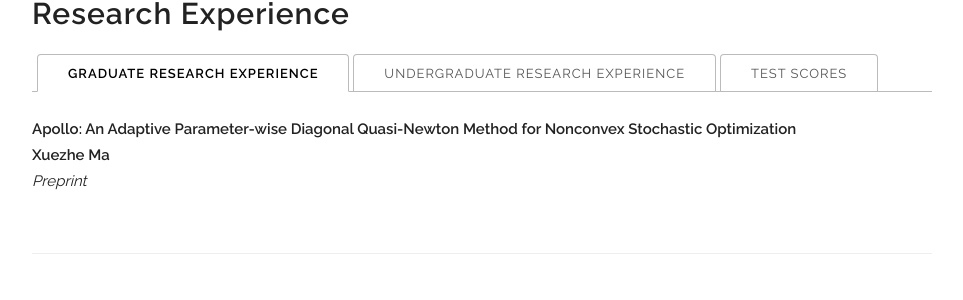
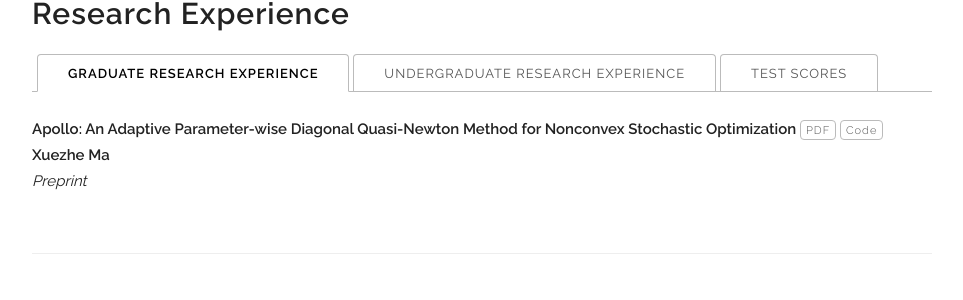
Before and after one commit to euigyuki/euigyuki.github.io, a Jekyll site: the page built from index.html, in a window 1280 px wide. Shown: the part 952-1252 px from the top of the page, without its empty margins (158-1121 px from the left). Built offline with Jekyll 4.4.1, drawn with Linux system fonts in a browser that asks for light colours.

Commit message:
updated website

```diff
--- a/_data/publications.yaml
+++ b/_data/publications.yaml
@@ -2,7 +2,7 @@ papers:
   - title: "Apollo: An Adaptive Parameter-wise Diagonal Quasi-Newton Method for Nonconvex Stochastic Optimization"
     authors: "<b>Xuezhe Ma</b>"
     venue: "Preprint"
-    arXiv: "https://arxiv.org/abs/2009.13586"
+    paper_pdf: "https://arxiv.org/abs/2009.13586"
     code: "https://github.com/XuezheMax/apollo"
     selected: y
     rl: n
--- a/index.html
+++ b/index.html
@@ -82,6 +82,8 @@ title: Home
 
   <div class="tab-content">
 
+
+
     <div class="tab-pane active" id="papers-sel">
       {% assign papers = site.data.publications.papers | where: "selected", "y" %}
       {% for paper in papers %}
@@ -90,7 +92,24 @@ title: Home
             {% if paper.paper_pdf %}
               <a class="button" href="{{ paper.paper_pdf | prepend: site.baseurl }}" target="_blank">PDF</a>
             {% endif %}
-
+            {% if paper.bibtex %}
+              <a class="button" href="{{ paper.bibtex | prepend: site.baseurl }}" target="_blank">Bib</a>
+            {% endif %}
+            {% if paper.arXiv %}
+              <a class="button" href="{{ paper.arXiv }}" target="_blank">ArXiv</a>
+            {% endif %}
+            {% if paper.slides %}
+              <a class="button" href="{{ paper.slides | prepend: site.baseurl }}" target="_blank">Slides</a>
+            {% endif %}
+            {% if paper.poster %}
+              <a class="button" href="{{ paper.poster | prepend: site.baseurl }}" target="_blank">Poster</a>
+            {% endif %}
+            {% if paper.video %}
+              <a class="button" href="{{ paper.video }}" target="_blank">Video</a>
+            {% endif %}
+            {% if paper.code %}
+              <a class="button" href="{{ paper.code }}" target="_blank">Code</a>
+            {% endif %}
           </p>
           <p>{{ paper.authors }}</p>
           <p>
```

· · · · · · ·

About this exercise: Copy the entries exactly. No pictures.

Answer space:
Before and after one commit to euigyuki/euigyuki.github.io, a Jekyll site: the page built from index.html, in a window 1280 px wide. Shown: the part 952-1252 px from the top of the page, without its empty margins (158-1121 px from the left). Built offline with Jekyll 4.4.1, drawn with Linux system fonts in a browser that asks for light colours.

Commit message:
updated website

```diff
--- a/_data/publications.yaml
+++ b/_data/publications.yaml
@@ -2,7 +2,7 @@ papers:
   - title: "Apollo: An Adaptive Parameter-wise Diagonal Quasi-Newton Method for Nonconvex Stochastic Optimization"
     authors: "<b>Xuezhe Ma</b>"
     venue: "Preprint"
-    arXiv: "https://arxiv.org/abs/2009.13586"
+    paper_pdf: "https://arxiv.org/abs/2009.13586"
     code: "https://github.com/XuezheMax/apollo"
     selected: y
     rl: n
--- a/index.html
+++ b/index.html
@@ -82,6 +82,8 @@ title: Home
 
   <div class="tab-content">
 
+
+
     <div class="tab-pane active" id="papers-sel">
       {% assign papers = site.data.publications.papers | where: "selected", "y" %}
       {% for paper in papers %}
@@ -90,7 +92,24 @@ title: Home
             {% if paper.paper_pdf %}
               <a class="button" href="{{ paper.paper_pdf | prepend: site.baseurl }}" target="_blank">PDF</a>
             {% endif %}
-
+            {% if paper.bibtex %}
+              <a class="button" href="{{ paper.bibtex | prepend: site.baseurl }}" target="_blank">Bib</a>
+            {% endif %}
+            {% if paper.arXiv %}
+              <a class="button" href="{{ paper.arXiv }}" target="_blank">ArXiv</a>
+            {% endif %}
+            {% if paper.slides %}
+              <a class="button" href="{{ paper.slides | prepend: site.baseurl }}" target="_blank">Slides</a>
+            {% endif %}
+            {% if paper.poster %}
+              <a class="button" href="{{ paper.poster | prepend: site.baseurl }}" target="_blank">Poster</a>
+            {% endif %}
+            {% if paper.video %}
+              <a class="button" href="{{ paper.video }}" target="_blank">Video</a>
+            {% endif %}
+            {% if paper.code %}
+              <a class="button" href="{{ paper.code }}" target="_blank">Code</a>
+            {% endif %}
           </p>
           <p>{{ paper.authors }}</p>
           <p>
```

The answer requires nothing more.